=== Prompt ===
Count every line of these entries that holds the word "required", and reply with the number only.

Collected data:
=== Section Start ===

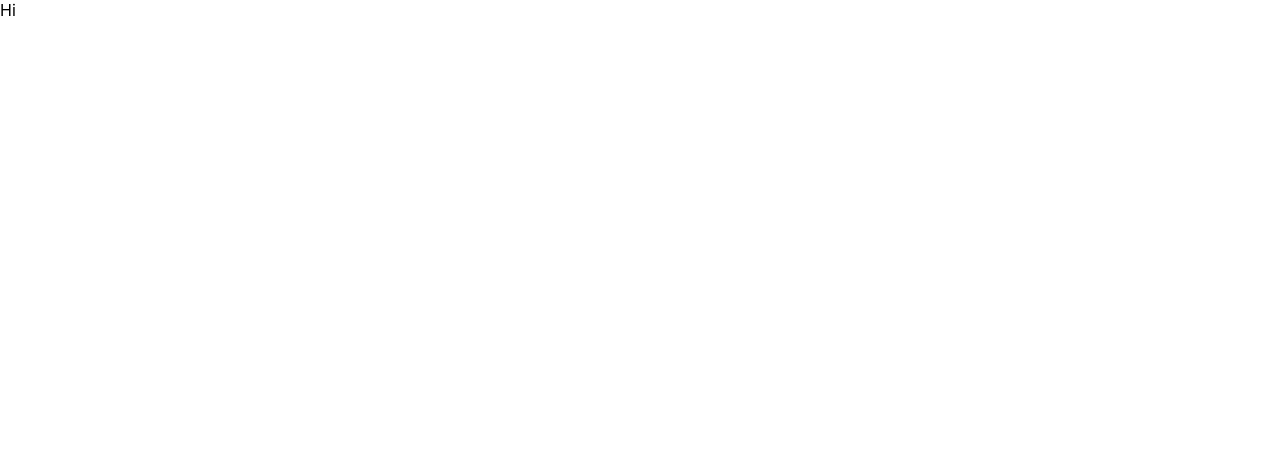
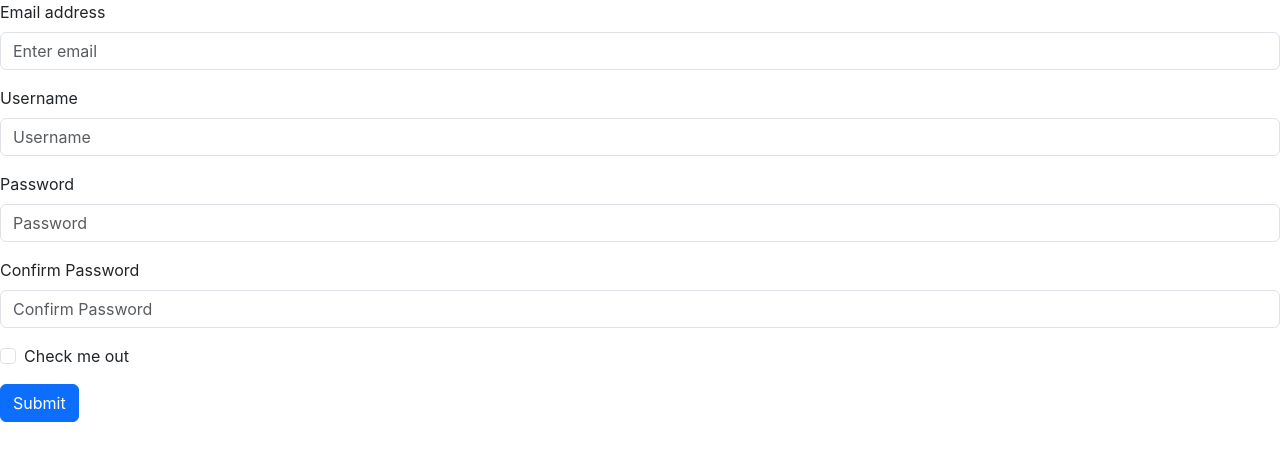
Before and after one commit to peymere/page-turner, a React (Create React App) app in the folder client/: page / in a window 1280 px wide. Shown: the top 460 px of the page. Built offline with nearby package versions, Linux system fonts and the light colour scheme.

Commit message:
started signup form

```diff
--- a/client/package.json
+++ b/client/package.json
@@ -7,7 +7,10 @@
     "@testing-library/jest-dom": "^5.17.0",
     "@testing-library/react": "^13.4.0",
     "@testing-library/user-event": "^13.5.0",
+    "bootstrap": "^5.3.2",
+    "formik": "^2.4.5",
     "react": "^18.2.0",
+    "react-bootstrap": "^2.9.1",
     "react-dom": "^18.2.0",
     "react-router-dom": "^6.20.1",
     "react-scripts": "5.0.1",
--- a/client/src/components/App.jsx
+++ b/client/src/components/App.jsx
@@ -1,5 +1,7 @@
 import { useState, useEffect } from 'react';
 import '../stylesheets/App.css';
+
+
 
 import Signup from './Signup';
 
--- a/client/src/components/Signup.jsx
+++ b/client/src/components/Signup.jsx
@@ -1,7 +1,35 @@
-function Signup(){
-    return(
-        <div>Hi</div>
-    )
+import Button from 'react-bootstrap/Button';
+import Form from 'react-bootstrap/Form';
+
+function Signup() {
+    return (
+        <Form>
+        <Form.Group className="mb-3" controlId="formBasicEmail">
+            <Form.Label>Email address</Form.Label>
+            <Form.Control type="email" placeholder="Enter email" required/>
+        </Form.Group>
+        <Form.Group className="mb-3" controlId="formBasicUsername">
+            <Form.Label>Username</Form.Label>
+            <Form.Control type="text" placeholder="Username" required/>
+        </Form.Group>
+
+        <Form.Group className="mb-3" controlId="formBasicPassword">
+            <Form.Label>Password</Form.Label>
+            <Form.Control type="password" placeholder="Password" required/>
+        </Form.Group>
+        <Form.Group className="mb-3" controlId="formConfirmPassword">
+            <Form.Label>Confirm Password</Form.Label>
+            <Form.Control type="password" placeholder="Confirm Password" required/>
+        </Form.Group>
+
+        <Form.Group className="mb-3" controlId="formBasicCheckbox">
+            <Form.Check type="checkbox" label="Check me out" />
+        </Form.Group>
+        <Button variant="primary" type="submit">
+            Submit
+        </Button>
+        </Form>
+    );
 }
 
-export default Signup
+export default Signup;
--- a/client/src/index.js
+++ b/client/src/index.js
@@ -1,8 +1,11 @@
 import React from 'react';
 import ReactDOM from 'react-dom/client';
+import reportWebVitals from './reportWebVitals';
+import 'bootstrap/dist/css/bootstrap.min.css';
+
+// local imports
 import './index.css';
 import App from './components/App';
-import reportWebVitals from './reportWebVitals';
 
 const root = ReactDOM.createRoot(document.getElementById('root'));
 root.render(
```
Also changed, not shown: 2 other files (tests, documents, lock files or other folders).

=== Section End ===

=== Response area ===
4